I believe in accepting and loving everyone, even those we disagree with- I'm not sure yet whether I agree with "loving your enemies", because I'm not even really sure what that means. But I am pretty sure we ought not make enemies with anyone if we can help it. Those that differ from us are still human, and worthy of human dignity and love. I like the way C.S. Lewis puts it- "But whenever we do good to another self, just because it is a self, made (like us) by God, and desiring its own happiness as we desire ours, we shall have learned to love it a little more or, at least, to dislike it less." Once you see another human as a moral agent just trying to maximize his own happiness, you begin to forgive that which would previously be unforgivable.
I believe in justice- Wrongdoers should be punished. This is not diametrically opposed to the "loving and accepting everyone" point. Justice is devoid of emotion. It is a recognition that actions have consequences, and that to encourage correct behavior we need to discourage incorrect behavior. "Men are not hanged for stealing horses, but that horses may not be stolen". But justice is more than this. I think, even if incentivizing people to not do bad things didn't work, I would still believe that wrongdoing should be punished.
I do not believe in faith- Here's the problem with faith: if we believe something on any strength other than the evidence, then we lose the grounding of our belief in reality. There are several definitions of faith, but I think they basically fall into two categories- blind faith and contingent faith. Contingent faith is not really "faith" at all- it's weak bayesian belief. I have "faith" in those I trust, because the evidence says they are trustworthy. If they continually fail at that standard, I will lose my faith in them. I cannot justify believing in any other conception of faith. (This is a topic that deserves a more considered discussion. I'll be writing a post on Faith soon)

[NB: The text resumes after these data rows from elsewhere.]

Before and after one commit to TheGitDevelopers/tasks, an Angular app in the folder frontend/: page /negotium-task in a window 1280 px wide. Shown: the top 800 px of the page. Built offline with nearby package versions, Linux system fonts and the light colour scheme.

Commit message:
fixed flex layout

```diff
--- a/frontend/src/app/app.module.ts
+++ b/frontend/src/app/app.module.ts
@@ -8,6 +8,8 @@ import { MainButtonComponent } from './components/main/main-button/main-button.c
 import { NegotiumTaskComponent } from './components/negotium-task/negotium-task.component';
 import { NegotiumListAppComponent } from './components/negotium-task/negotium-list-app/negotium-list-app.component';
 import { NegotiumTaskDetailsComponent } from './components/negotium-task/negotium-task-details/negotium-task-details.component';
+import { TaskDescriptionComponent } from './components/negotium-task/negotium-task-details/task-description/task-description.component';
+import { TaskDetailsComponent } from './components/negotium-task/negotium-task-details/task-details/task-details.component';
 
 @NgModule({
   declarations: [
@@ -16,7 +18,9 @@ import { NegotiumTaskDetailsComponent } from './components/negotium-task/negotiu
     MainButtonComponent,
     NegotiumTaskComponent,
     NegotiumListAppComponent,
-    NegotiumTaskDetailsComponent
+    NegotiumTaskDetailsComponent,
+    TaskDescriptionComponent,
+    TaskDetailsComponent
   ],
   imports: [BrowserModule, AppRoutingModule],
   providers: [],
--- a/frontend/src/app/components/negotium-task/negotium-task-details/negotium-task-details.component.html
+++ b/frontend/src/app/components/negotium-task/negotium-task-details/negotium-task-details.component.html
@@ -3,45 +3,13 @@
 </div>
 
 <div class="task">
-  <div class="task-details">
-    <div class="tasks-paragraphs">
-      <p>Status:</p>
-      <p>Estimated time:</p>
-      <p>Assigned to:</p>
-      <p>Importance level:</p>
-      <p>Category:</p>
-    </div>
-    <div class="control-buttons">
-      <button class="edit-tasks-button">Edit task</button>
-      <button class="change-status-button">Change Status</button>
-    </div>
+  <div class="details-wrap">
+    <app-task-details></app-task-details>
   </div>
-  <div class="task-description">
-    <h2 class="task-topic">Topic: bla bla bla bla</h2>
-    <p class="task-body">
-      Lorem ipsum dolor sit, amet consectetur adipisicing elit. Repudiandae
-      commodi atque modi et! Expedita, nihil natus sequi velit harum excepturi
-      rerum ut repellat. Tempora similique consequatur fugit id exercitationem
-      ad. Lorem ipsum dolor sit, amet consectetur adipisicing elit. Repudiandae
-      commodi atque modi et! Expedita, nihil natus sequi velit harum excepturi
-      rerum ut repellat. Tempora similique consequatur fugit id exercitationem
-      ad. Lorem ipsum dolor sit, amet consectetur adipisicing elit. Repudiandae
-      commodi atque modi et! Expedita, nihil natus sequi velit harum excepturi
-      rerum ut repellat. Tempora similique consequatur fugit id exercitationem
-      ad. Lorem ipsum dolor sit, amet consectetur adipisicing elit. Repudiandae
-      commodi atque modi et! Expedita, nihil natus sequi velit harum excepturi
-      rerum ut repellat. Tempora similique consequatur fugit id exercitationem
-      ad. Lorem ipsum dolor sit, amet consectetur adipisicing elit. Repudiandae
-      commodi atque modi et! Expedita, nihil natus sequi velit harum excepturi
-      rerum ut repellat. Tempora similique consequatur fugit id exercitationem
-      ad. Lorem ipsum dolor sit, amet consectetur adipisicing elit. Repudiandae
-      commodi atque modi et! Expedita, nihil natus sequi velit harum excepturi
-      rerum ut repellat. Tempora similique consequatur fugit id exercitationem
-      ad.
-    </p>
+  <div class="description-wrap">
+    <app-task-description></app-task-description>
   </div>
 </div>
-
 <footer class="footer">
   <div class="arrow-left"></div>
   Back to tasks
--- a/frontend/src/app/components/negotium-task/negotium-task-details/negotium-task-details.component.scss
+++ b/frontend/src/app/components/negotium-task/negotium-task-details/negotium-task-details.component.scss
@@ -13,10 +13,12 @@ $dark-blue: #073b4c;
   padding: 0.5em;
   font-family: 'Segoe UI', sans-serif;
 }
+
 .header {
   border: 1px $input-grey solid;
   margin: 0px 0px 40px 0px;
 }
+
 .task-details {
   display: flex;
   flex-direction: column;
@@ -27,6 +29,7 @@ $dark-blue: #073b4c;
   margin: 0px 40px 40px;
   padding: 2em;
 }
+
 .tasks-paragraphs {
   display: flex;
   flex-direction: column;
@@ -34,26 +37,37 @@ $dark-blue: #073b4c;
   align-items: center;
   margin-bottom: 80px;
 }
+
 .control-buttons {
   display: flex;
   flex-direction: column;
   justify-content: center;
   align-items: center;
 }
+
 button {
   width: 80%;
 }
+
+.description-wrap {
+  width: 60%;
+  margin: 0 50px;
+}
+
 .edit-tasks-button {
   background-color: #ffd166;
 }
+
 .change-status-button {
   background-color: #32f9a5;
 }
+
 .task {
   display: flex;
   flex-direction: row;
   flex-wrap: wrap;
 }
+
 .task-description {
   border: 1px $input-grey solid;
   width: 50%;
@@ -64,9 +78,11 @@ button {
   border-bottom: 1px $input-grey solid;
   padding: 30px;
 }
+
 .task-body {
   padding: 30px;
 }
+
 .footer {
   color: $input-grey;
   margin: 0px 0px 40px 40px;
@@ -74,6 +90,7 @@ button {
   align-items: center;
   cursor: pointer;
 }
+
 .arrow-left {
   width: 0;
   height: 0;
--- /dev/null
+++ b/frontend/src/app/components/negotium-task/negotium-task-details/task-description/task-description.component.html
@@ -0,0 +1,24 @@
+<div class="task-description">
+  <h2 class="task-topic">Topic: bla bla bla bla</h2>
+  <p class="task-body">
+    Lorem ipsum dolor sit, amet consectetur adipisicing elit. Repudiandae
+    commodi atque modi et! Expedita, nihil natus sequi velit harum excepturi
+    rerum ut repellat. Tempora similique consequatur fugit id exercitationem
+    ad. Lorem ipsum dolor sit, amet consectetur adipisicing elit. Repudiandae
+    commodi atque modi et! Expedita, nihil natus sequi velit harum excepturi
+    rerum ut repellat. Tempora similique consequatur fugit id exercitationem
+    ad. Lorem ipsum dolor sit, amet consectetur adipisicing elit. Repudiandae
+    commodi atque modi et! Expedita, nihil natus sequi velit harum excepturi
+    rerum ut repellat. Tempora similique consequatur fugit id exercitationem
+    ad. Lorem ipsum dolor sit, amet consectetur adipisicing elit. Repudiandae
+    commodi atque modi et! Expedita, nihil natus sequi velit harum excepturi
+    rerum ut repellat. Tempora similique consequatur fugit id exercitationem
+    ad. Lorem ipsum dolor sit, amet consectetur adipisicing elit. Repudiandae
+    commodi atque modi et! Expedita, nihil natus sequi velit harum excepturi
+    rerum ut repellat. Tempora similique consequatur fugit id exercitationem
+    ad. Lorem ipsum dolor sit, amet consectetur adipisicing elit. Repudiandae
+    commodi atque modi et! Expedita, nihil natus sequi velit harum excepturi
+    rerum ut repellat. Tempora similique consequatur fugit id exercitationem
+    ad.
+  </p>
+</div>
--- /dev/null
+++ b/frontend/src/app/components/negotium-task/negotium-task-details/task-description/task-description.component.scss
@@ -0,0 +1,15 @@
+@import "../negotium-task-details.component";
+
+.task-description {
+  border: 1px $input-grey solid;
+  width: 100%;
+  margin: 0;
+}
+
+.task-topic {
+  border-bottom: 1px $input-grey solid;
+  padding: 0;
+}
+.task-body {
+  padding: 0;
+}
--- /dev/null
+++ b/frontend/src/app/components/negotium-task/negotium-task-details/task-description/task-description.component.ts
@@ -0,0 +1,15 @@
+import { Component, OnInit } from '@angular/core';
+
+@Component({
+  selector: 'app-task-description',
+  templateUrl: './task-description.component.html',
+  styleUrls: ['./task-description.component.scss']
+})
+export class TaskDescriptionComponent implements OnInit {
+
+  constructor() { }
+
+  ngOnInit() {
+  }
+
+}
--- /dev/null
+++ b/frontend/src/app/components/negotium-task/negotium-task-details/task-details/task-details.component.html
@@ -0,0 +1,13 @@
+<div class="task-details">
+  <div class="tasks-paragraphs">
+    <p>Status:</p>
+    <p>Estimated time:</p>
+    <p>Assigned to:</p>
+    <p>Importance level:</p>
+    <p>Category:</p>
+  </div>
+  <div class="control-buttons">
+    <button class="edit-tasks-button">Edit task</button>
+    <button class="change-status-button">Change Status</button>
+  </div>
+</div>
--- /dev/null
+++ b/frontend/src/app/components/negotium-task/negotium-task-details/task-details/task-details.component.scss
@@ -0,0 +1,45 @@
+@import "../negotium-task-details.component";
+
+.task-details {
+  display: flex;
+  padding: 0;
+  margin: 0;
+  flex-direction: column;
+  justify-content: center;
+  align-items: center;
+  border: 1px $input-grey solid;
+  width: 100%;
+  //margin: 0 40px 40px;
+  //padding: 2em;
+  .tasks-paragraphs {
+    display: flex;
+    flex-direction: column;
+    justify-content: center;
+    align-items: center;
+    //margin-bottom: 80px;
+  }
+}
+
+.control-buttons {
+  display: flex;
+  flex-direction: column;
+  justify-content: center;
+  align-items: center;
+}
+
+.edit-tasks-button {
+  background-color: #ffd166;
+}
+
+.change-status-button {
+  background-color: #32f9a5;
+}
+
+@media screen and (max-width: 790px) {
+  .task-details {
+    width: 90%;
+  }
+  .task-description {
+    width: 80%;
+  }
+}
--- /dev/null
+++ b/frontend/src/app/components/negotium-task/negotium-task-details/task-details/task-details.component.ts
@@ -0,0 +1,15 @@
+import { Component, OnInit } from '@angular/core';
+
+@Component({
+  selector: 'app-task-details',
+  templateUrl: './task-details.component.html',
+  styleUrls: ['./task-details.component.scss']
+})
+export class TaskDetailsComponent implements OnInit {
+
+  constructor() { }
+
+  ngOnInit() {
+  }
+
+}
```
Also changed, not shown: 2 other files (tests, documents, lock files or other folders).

I do not think humans are basically good. I do not think humans are basically bad. I think humans are basically free- it seems to me that we all have a great capacity for both. It is equally hard to be all-good as it is to be all-bad. It seems to be a common claim in religion that humans are all bad, and anything good we do is God, and anything bad we do is us. I think humans, with or without God, are capable of choosing to do the right thing.
I do not believe in the authority of tradition- Tradition is useful because smart people have been thinking hard for thousands of years about the same problems we encounter today. But tradition cannot be authoritative- those who created tradition were no different, no better or worse, than we are today. If anything, they had fewer resources, had been exposed to fewer diverse belief systems, and had less scientific and historical knowledge of the world than we do. Moreover, adhering to tradition for the sake of tradition almost inherently slows down or outright prevents progress. I cannot and will not cede the authority to determine my beliefs to anyone other than myself. I am ultimately responsible for both my beliefs and my actions, so I need to take responsibility for verifying my beliefs against reality. There is obviously something more to be said if God has revealed something to specific people- those who had direct interaction with God do have a great deal more authority. But the standard of proof for me to believe this is astronomically high. I will cover my full view of tradition in a later post.
I don't believe any human is infallible- I cannot accept any claims of infallibility for living humans, because infallibility removes my right to question, criticize, and argue- those are some of our fundamental rights (and indeed, obligations) as humans. I'm suspicious of any religion that elevates its leader to "unquestionable" status for the same reason I'm suspicious of any country that has a president but no elections. (note that this doesn't disqualify Christianity, because Jesus was not really human in the sense that all the rest of us are- he was "all God and all Man". Whatever that means, its something fundamentally different than us)